Since that time, the federal government has mandated that every state collect personal student information in the form of longitudinal databases, called Student Longitudinal Data Systems or SLDS, in which the personal information for each child is compiled and tracked from birth or preschool onwards, including medical information, survey data, and data from many state agencies such as the criminal justice system, child services, and health departments.

A state’s SLDS, or sometimes called a P20 database (pre-K to 20 years of age), P12, or B-20 (data tracking from birth), have been paid for partly through federal grants awarded in five rounds of funding from 2005-2012. Forty-seven of 50 states, as well as the District of Columbia, Puerto Rico, and the Virgin Islands, have received at least one SLDS grant.

Although Alabama, Wyoming and New Mexico are not included on the site linked to above, Alabama’s governor recently declared by executive order that “Alabama P-20W Longitudinal Data System is hereby created to match information about students from early learning through postsecondary education and into employment.” Wyoming uses a data dictionary, Fusion, that includes information from birth. New Mexico’s technology plan shows that they moved their P-20 SLDS to production status in 2014 and will expand in 2015. This site run by the Data Quality Campaign tracks each state’s SLDS.

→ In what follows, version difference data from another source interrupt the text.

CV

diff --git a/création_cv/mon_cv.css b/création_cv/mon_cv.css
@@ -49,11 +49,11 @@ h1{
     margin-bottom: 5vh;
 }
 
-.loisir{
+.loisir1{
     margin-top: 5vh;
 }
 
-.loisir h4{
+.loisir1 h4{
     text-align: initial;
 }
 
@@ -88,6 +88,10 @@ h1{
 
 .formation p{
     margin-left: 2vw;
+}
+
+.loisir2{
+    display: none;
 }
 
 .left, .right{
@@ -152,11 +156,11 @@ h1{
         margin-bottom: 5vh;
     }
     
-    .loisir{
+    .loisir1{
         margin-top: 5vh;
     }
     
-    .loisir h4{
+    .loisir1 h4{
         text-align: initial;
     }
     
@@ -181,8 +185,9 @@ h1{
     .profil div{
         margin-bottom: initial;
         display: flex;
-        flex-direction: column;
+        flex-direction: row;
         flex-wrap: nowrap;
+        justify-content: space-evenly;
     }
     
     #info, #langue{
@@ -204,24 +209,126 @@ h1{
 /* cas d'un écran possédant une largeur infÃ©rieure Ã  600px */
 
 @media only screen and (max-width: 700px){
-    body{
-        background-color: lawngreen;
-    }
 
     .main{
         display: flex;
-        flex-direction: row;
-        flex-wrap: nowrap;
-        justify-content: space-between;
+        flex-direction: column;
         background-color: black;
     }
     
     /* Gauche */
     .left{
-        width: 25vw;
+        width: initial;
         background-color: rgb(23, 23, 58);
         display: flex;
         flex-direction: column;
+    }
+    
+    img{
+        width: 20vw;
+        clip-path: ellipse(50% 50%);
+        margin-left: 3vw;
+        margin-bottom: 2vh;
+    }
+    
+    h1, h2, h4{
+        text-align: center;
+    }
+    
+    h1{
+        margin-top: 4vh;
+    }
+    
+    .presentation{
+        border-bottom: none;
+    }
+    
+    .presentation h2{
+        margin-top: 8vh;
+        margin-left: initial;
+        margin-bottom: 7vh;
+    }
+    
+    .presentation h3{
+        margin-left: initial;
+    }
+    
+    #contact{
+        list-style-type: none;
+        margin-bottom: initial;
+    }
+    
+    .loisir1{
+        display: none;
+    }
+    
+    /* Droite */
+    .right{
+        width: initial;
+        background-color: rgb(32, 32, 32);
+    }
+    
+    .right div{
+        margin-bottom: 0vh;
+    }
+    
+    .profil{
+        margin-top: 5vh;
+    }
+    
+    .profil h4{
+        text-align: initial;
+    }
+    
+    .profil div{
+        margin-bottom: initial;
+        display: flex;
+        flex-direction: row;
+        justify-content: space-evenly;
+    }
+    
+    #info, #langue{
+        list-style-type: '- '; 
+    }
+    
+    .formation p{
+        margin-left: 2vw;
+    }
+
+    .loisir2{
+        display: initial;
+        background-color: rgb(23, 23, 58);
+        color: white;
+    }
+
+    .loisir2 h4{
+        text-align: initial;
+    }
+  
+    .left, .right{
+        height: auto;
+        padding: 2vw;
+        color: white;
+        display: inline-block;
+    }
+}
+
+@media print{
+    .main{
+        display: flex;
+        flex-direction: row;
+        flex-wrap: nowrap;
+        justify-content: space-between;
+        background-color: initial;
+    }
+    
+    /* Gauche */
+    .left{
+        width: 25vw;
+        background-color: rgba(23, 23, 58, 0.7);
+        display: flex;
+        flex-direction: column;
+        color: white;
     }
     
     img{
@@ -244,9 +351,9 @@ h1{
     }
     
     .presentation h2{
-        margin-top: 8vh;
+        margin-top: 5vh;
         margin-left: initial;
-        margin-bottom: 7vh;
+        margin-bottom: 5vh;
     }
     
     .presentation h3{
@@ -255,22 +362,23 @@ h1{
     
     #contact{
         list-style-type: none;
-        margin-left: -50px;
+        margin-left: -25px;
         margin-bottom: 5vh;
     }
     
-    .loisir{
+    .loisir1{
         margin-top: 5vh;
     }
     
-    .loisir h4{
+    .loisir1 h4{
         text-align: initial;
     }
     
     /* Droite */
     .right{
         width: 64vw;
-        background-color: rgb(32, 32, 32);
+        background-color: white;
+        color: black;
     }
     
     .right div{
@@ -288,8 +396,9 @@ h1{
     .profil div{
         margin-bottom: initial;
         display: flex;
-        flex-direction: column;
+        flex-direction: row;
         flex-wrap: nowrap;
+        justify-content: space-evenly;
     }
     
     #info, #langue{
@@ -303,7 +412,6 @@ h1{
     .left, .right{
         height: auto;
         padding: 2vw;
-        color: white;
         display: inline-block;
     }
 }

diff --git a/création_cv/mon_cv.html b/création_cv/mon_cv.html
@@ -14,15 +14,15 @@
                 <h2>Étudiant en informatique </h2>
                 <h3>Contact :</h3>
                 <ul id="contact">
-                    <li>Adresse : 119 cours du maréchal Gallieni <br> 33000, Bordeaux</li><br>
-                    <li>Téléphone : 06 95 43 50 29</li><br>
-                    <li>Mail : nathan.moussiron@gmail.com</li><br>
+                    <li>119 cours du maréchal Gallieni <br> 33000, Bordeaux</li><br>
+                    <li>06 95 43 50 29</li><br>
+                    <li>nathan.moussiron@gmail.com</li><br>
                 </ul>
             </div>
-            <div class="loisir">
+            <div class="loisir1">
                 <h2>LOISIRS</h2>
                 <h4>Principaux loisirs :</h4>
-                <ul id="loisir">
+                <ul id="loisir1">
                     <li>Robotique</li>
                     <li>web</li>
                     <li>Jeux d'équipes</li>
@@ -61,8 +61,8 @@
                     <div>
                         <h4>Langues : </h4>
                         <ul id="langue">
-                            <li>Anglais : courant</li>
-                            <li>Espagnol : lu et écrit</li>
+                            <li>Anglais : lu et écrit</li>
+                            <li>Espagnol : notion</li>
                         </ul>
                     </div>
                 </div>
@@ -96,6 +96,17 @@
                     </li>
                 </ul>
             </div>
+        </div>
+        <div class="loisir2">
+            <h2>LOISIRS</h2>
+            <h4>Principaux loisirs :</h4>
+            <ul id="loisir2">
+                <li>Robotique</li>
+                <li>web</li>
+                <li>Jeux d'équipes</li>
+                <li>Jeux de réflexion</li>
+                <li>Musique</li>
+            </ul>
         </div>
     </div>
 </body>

Valarie’s headline is appropriate as the amount of data being collected on our kids is astonishing… Actually disturbing is probably a better word.  Be sure to read the whole piece as they give parents advice on how to address this.